▶ [DATA]:
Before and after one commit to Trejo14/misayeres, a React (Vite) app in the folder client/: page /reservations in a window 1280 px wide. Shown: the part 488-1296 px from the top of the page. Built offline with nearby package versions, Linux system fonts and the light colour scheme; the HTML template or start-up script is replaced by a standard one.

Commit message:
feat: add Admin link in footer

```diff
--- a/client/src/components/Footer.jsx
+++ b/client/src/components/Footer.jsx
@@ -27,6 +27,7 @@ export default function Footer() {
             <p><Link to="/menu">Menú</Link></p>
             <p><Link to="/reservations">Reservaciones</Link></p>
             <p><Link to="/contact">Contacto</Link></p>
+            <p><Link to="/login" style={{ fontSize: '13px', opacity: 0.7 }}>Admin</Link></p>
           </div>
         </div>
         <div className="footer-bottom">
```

---

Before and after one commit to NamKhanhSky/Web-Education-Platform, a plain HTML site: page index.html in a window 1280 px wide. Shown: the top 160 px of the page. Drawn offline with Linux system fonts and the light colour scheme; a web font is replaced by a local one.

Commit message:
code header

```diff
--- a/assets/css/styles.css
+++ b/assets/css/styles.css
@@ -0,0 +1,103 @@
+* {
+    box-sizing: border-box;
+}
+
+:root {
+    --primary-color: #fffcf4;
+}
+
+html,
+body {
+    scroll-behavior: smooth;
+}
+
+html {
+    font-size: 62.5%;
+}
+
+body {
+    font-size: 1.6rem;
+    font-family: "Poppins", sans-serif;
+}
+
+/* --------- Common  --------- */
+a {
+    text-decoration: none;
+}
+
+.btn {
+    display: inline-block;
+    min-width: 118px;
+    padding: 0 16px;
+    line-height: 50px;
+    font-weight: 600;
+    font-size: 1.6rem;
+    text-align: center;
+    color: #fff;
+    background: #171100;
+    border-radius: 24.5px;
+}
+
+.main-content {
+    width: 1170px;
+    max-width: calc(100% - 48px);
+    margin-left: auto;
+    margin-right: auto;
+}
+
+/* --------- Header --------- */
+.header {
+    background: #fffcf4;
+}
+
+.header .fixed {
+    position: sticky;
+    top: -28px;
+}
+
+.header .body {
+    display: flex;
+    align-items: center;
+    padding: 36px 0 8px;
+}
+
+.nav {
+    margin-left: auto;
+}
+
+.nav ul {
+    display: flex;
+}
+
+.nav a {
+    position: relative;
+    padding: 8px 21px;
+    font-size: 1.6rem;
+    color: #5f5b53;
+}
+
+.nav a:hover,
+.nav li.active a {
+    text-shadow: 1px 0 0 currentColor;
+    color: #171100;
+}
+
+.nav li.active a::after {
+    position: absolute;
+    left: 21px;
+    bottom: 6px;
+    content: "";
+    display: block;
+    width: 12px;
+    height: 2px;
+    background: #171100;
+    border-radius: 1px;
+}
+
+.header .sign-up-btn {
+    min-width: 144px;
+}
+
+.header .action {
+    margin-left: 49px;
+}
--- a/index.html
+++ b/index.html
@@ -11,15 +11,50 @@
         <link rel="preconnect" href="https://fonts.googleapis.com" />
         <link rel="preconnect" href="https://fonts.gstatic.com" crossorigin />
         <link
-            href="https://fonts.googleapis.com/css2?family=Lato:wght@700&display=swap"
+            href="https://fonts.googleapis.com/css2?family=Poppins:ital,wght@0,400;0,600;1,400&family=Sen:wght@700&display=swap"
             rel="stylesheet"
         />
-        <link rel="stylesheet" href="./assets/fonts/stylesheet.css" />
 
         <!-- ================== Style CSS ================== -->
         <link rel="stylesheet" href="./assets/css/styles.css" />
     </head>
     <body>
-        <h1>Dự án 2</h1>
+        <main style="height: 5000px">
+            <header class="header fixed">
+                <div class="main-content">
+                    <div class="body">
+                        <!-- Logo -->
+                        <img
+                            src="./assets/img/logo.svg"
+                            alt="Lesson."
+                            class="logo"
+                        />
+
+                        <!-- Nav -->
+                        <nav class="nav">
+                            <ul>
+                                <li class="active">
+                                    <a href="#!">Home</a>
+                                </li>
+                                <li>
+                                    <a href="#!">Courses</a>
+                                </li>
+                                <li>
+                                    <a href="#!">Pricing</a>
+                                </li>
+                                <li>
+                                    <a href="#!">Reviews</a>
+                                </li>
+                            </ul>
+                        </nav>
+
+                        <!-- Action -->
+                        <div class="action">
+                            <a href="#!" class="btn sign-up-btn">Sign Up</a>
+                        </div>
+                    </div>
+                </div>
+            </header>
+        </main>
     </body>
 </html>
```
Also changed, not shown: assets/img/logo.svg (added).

▶ [TASK BRIEF]:
Search the listing above for the string "display" and return each line it appears on.

▶ [WRITTEN ANSWER]:
+    display: inline-block;
+    display: flex;
+    display: flex;
+    display: block;
-            href="https://fonts.googleapis.com/css2?family=Lato:wght@700&display=swap"
+            href="https://fonts.googleapis.com/css2?family=Poppins:ital,wght@0,400;0,600;1,400&family=Sen:wght@700&display=swap"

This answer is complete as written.